My answers to common questions about Book of Mormon evidence - including archaeological disputes, geography, and a brief mention of DNA studies. It's one of my Mormon Answers (LDSFAQ) pages. Other related LDSFAQ pages include Questions About Alleged Problems in the Text, Questions About Plants and Animals in the Book of Mormon, Questions about Plagiarism (was it based on works of Ethan Smith, Shakespeare, the King James Bible, or perhaps even Tolkien?), Questions About Changes in the Book of Mormon, and Questions About Metals in the Book of Mormon.
"His Hand Is Stretched Out Still": The Lord's Eternal Covenant of Mercy by Ann N. Madsen in Revelation, Reason, and Faith: Essays in Honor of Truman G. Madsen edited by Daniel C. Peterson, Donald W. Parry, and Stephen D. Ricks (Provo, Utah: FARNS, 2002).
Mormonism and Early Christianity, an excellent, archived site by Barry Bickmore exploring what early Christians wrote and taught about the Gospel, with comparisons to LDS teachings.

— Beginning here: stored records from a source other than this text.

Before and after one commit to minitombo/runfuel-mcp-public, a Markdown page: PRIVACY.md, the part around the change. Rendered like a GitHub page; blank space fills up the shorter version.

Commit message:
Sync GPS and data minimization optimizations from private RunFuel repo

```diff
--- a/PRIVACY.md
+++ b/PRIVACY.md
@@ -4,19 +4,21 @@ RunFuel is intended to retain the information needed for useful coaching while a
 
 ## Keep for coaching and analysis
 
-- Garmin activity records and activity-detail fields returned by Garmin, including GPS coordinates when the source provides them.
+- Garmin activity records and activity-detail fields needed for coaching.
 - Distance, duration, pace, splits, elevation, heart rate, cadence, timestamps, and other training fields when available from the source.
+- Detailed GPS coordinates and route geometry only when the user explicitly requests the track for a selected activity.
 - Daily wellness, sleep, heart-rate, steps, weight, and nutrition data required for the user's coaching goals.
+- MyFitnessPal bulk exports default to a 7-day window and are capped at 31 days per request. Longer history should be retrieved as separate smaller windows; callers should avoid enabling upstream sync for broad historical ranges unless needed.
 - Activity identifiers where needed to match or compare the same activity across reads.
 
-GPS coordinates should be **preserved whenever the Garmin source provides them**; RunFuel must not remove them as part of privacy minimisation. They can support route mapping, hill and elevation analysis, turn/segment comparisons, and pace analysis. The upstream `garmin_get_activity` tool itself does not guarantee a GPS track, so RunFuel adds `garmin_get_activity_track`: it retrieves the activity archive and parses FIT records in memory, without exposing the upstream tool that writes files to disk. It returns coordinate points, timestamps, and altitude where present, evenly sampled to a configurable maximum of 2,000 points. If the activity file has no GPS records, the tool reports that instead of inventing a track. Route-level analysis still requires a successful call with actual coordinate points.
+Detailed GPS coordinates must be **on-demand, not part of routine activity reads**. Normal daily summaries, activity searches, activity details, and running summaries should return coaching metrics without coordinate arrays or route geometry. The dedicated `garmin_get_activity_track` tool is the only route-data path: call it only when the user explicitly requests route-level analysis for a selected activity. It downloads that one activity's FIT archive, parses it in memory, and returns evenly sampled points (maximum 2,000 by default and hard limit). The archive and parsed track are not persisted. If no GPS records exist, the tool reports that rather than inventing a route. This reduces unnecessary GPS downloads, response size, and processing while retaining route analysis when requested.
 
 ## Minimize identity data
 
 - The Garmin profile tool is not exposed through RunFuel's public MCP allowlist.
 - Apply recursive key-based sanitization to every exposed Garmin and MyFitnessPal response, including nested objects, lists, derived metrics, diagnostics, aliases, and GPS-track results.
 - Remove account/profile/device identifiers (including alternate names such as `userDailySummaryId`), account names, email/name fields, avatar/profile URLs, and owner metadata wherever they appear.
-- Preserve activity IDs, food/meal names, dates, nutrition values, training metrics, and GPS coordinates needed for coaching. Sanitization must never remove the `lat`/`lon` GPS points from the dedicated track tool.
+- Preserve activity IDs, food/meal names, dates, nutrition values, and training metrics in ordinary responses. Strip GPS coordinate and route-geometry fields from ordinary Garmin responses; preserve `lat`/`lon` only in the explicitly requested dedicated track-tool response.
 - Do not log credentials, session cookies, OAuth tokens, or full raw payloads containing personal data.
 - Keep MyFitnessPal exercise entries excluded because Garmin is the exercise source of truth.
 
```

Introduction to the Book of Mormon - my page.
Legal Models for the Old Testament Covenants:An Issue of Contract or Real Property Law? - an interesting paper by Cordell P. Schulten, Associate Professor in Interdisciplinary Studies at Missouri Baptist University.
Covenant, Treaty, and Prophecy by E. C. Lucas, originally printed in Themelios, Vol. 8, No. 1 (September 1982): 19-23. This article discusses the ancient six-part treaty concept proposed by Mendenhall and reviews some recent criticisms of Mendenhall's views.
Covenant, in the Old Testament: The International Standard Bible Encyclopedia - a helpful article about ancient Hebrew covenants.
2 Nephi 12 and the Septuagint: Evidence for Fraud or Authenticity in the Book of Mormon? - my work from July 2001, including the tentative discovery of paired tricola in the Book of Mormon as another authentic Hebrew poetical form that Joseph would have been unlikely to fabricate - after all, it wasn't recognized yet in his day.
DCP's Gospel Research Pages (archived from 2003) by D. Charles Pyle. This site tackles many anti-LDS arguments with sound logic and solid research. A valuable page on this site is Pyle's review of Marian Bodine's book, "Book of Mormon vs. the Bible (or common sense)". Includes a couple photos of relevant evidence.
The Maxwell Institute (Formerly FAMRS), which includes such gems as:
Arabia and The Book of Mormon - Cooper Johnson's excellent article at FairMormon.org, reviewing a presentation by S. Kent Brown.
Book of Mormon Witnesses by Richard L. Anderson.
Mounting Evidence for the Book of Mormon - an article in the January 2000 Ensign by Daniel C. Peterson.
Jewish Festivals in the Book of Mormon - by Kerrry Shirts
(Call 1-877-537-0003 to receive a free Book of Mormon, or request one at Mormon.org.)